_Task prompt_: In the listing below, find each line that holds the string "Reading" and copy it.

_Provided data_:
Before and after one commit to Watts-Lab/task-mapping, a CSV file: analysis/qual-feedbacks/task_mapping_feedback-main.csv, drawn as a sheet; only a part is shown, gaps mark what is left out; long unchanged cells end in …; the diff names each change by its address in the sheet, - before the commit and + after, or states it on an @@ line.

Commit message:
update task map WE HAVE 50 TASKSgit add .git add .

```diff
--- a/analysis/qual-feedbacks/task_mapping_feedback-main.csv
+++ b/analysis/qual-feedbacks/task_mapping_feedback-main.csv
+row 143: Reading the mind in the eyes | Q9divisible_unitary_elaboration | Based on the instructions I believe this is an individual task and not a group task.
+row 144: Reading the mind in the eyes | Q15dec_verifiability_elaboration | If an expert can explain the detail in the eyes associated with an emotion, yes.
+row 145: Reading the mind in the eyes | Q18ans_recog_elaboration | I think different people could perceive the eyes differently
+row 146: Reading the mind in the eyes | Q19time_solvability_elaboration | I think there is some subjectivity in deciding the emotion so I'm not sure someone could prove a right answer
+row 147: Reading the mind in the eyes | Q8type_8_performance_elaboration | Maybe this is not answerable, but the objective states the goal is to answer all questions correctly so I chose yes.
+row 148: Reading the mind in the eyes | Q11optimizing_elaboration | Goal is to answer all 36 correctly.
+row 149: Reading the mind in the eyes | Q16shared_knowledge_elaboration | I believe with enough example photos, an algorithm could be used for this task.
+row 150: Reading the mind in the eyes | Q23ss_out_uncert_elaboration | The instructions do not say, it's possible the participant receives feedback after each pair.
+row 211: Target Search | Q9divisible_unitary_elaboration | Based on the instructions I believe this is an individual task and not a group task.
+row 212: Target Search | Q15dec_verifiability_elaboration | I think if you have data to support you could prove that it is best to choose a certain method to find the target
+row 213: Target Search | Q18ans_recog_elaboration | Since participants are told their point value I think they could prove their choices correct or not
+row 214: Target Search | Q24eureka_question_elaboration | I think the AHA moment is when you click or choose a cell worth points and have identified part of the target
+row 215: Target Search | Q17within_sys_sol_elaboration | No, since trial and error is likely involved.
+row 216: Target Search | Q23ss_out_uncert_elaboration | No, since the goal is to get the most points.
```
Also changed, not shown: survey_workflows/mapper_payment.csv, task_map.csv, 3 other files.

_Response_:
+row 143: Reading the mind in the eyes | Q9divisible_unitary_elaboration | Based on the instructions I believe this is an individual task and not a group task.
+row 144: Reading the mind in the eyes | Q15dec_verifiability_elaboration | If an expert can explain the detail in the eyes associated with an emotion, yes.
+row 145: Reading the mind in the eyes | Q18ans_recog_elaboration | I think different people could perceive the eyes differently
+row 146: Reading the mind in the eyes | Q19time_solvability_elaboration | I think there is some subjectivity in deciding the emotion so I'm not sure someone could prove a right answer
+row 147: Reading the mind in the eyes | Q8type_8_performance_elaboration | Maybe this is not answerable, but the objective states the goal is to answer all questions correctly so I chose yes.
+row 148: Reading the mind in the eyes | Q11optimizing_elaboration | Goal is to answer all 36 correctly.
+row 149: Reading the mind in the eyes | Q16shared_knowledge_elaboration | I believe with enough example photos, an algorithm could be used for this task.
+row 150: Reading the mind in the eyes | Q23ss_out_uncert_elaboration | The instructions do not say, it's possible the participant receives feedback after each pair.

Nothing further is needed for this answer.